* Given records
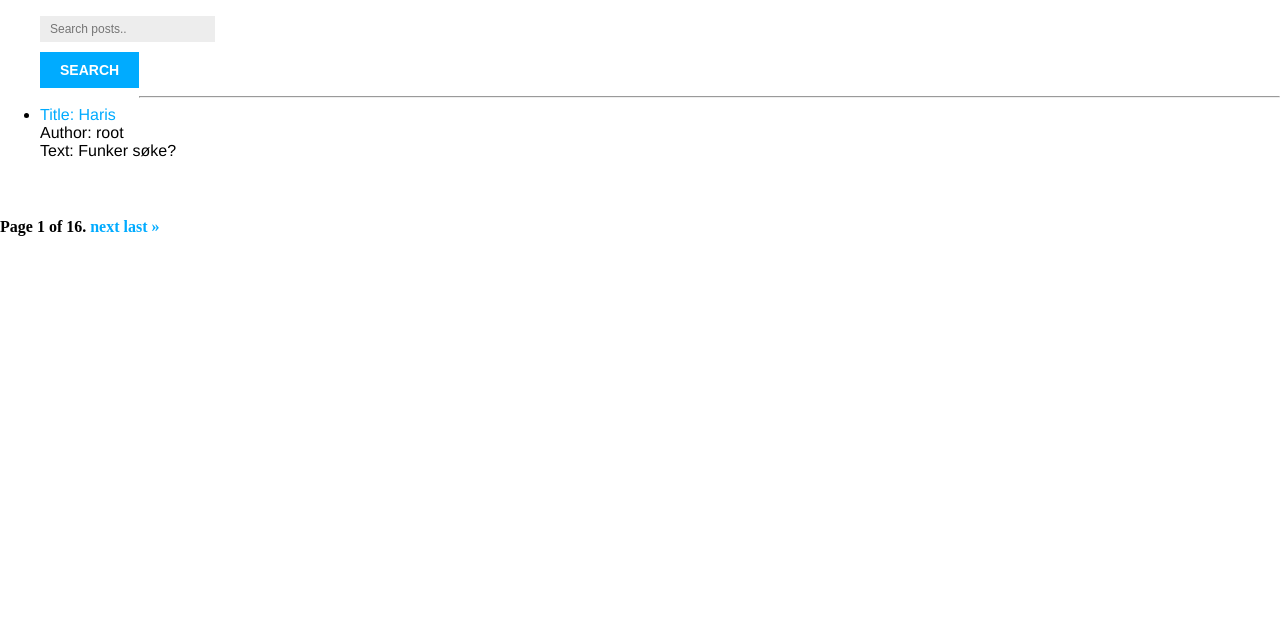
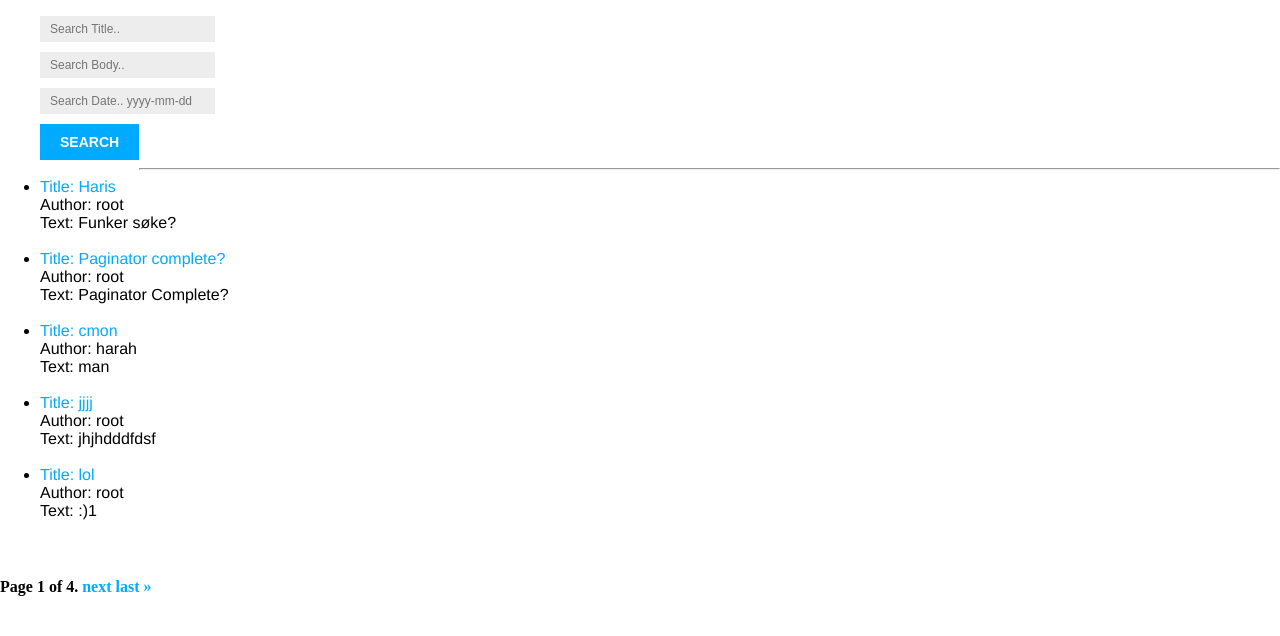
Before and after one commit to Haris1337/Tutorial1, a Django app: page / in a window 1280 px wide. Shown: the part 181-817 px from the top of the page. Before the commit the page ends 417 px from the top, so only its background shows below. Run offline with Django 3.2, Linux system fonts and the light colour scheme; data comes from the database, SQL or seed files in the repository; both versions use the stored data as it was after the commit.

Commit message:
fixed datefield

```diff
--- a/mysite/blog/templates/blog/base2.html
+++ b/mysite/blog/templates/blog/base2.html
@@ -3,9 +3,12 @@
 
 <ul>
 <form method="GET" action="">
-	<input type="text" name="q" placeholder="Search posts.." value={{request.GET.q}}>
+	<input type="text" name="q" placeholder="Search Title.." value={{request.GET.q}}>
+	<input type="text" name="s" placeholder="Search Body.." value={{request.GET.s}}>
+	<input type="text" name="q1" placeholder="Search Date.. yyyy-mm-dd" value={{request.GET.q1}}>
 	<input type="submit" value="Search">
 </form>
+<br><br><br><br>
 <br><br><br><br><hr>
 	{% for post in object_list %}
 	<li>
@@ -18,8 +21,8 @@
 <div class="pagination">
     <span class="step-links">
         {% if object_list.has_previous %}
-            <a href="?page=1&q={{request.GET.q}}">&laquo; first</a>
-            <a href="?page={{ object_list.previous_page_number }}&q={{request.GET.q}}">previous</a>
+            <a href="?page=1{% if request.GET.q or request.GET.s %}&q={{request.GET.q}}&s={{request.GET.s}}{% endif %}">&laquo; first</a>
+            <a href="?page={{ object_list.previous_page_number }}{% if request.GET.q or request.GET.s %}&q={{request.GET.q}}&s={{request.GET.s}}{% endif %}">previous</a>
         {% endif %}
 
         <span class="current">
@@ -27,8 +30,8 @@
         </span>
 
         {% if object_list.has_next %}
-            <a href="?page={{ object_list.next_page_number }}&q={{request.GET.q}}">next</a>
-            <a href="?page={{ object_list.paginator.num_pages }}&q={{request.GET.q}}">last &raquo;</a>
+            <a href="?page={{ object_list.next_page_number }}{% if request.GET.q or request.GET.s %}&q={{request.GET.q}}&s={{request.GET.s}}{% endif %}">next</a>
+            <a href="?page={{ object_list.paginator.num_pages }}{% if request.GET.q or request.GET.s %}&q={{request.GET.q}}&s={{request.GET.s}}{% endif %}">last &raquo;</a>
         {% endif %}
     </span>
 </div>
--- a/mysite/blog/views.py
+++ b/mysite/blog/views.py
@@ -14,11 +14,24 @@ def post_list(request):
 	query = request.GET.get('q')
 	if query:
 		queryset_list = queryset_list.filter(
-		Q(title__icontains=query) |
-		Q(body__icontains=query)
+		Q(title__icontains=query) #|
+		#Q(body__icontains=query)
+		).distinct()
+	#Filter by body
+	query1 = request.GET.get('s')
+	if query1:
+		queryset_list = queryset_list.filter(
+		Q(body__icontains=query1)
+		).distinct()
+	#filter by publish date
+	query2 = request.GET.get('q1')
+	if query2:
+		queryset_list = queryset_list.filter(
+		Q(publish__icontains=query2)
 		).distinct()
 
-	paginator = Paginator(queryset_list, 1) #Show 5 posts per page
+
+	paginator = Paginator(queryset_list, 5) #Show 5 posts per page
 
 	page = request.GET.get('page')
 	try:
```
Also changed, not shown: mysite/db.sqlite3, 1 other file.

* Goal of the exercise
Reply with nothing except the number of lines in the records that include the word "Search".

* Solution for this task
5